● TASK INPUT
[Start of section]

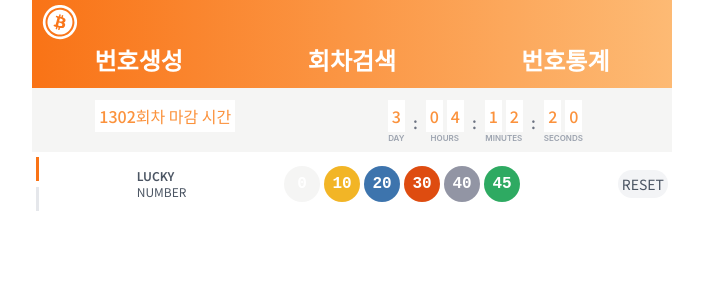
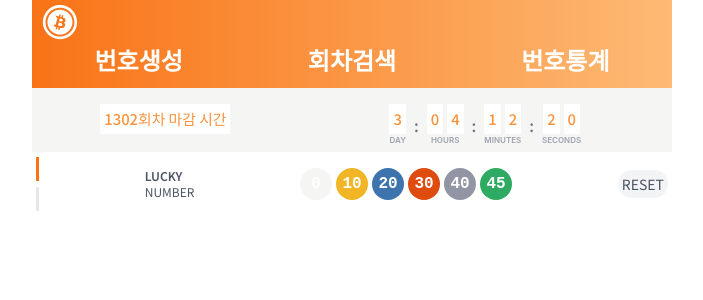
Before and after one commit to mulmer663/react_study_week3, a React (Create React App) app: page / in a window 1280 px wide. Shown: the top 300 px of the page, without its empty margins (288-991 px from the left). Built offline with nearby package versions, Linux system fonts and the light colour scheme; a web font is replaced by a local one.

Commit message:
LUCKY 넘버까지 완료2

```diff
--- a/src/common/atom/Ball.tsx
+++ b/src/common/atom/Ball.tsx
@@ -3,7 +3,7 @@ import clsx from "clsx";
 
 const Ball = ({num}: { num: number }) => {
     return (
-        <div className={clsx('size-9 rounded-full font-jamsil text-white text-base text-center font-bold content-center',
+        <div className={clsx('size-8 rounded-full font-jamsil text-white text-base text-center font-bold content-center',
             {
                 'text-stone-100 bg-stone-100 cursor-pointer hover:bg-stone-300 hover:text-stone-300': num <= 0,
                 'bg-[#f2b526] cursor-default': 1 <= num && num <= 10,
--- a/src/common/atom/Tile.tsx
+++ b/src/common/atom/Tile.tsx
@@ -6,7 +6,7 @@ import React from 'react';
  */
 const Tile = ({text}: { text: string }) => {
     return (
-        <div className="bg-white text-orange-400 font-noto-sans font-medium p-1 w-min text-nowrap flex items-center">
+        <div className="bg-white text-orange-400 text-[0.925rem] font-noto-sans font-medium p-1 w-min text-nowrap flex items-center">
             {text}
         </div>
     );
--- a/src/component/body/timer/TimerArea.tsx
+++ b/src/component/body/timer/TimerArea.tsx
@@ -1,6 +1,7 @@
 import React from 'react';
 import Tile from "../../../common/atom/Tile";
 import Timer from "./Timer";
+import {text} from "node:stream/consumers";
 
 /**
  * 타이머 전체 영역 컴포넌트
@@ -19,12 +20,12 @@ const TimerArea = () => {
 
     return (
         <div className="h-16 bg-stone-100 flex flex-row items-start">
-                <div className="h-fit basis-5/12 flex justify-center mt-3">
+                <div className="h-fit basis-5/12 flex justify-center mt-4">
                     <Tile text={"1302회차 마감 시간"}/>
                 </div>
-                <div className="h-fit basis-7/12 mt-3">
-                    <Timer endTime={targetDate}/>
-                </div>
+            <div className="h-fit basis-7/12 mt-4">
+                <Timer endTime={targetDate}/>
+            </div>
         </div>
     );
 };
```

[End of section]

● TASK TO COMPLETE
Wherever a line above contains the string "cursor", copy that line.

● RESPONSE AREA
                 'text-stone-100 bg-stone-100 cursor-pointer hover:bg-stone-300 hover:text-stone-300': num <= 0,
                 'bg-[#f2b526] cursor-default': 1 <= num && num <= 10,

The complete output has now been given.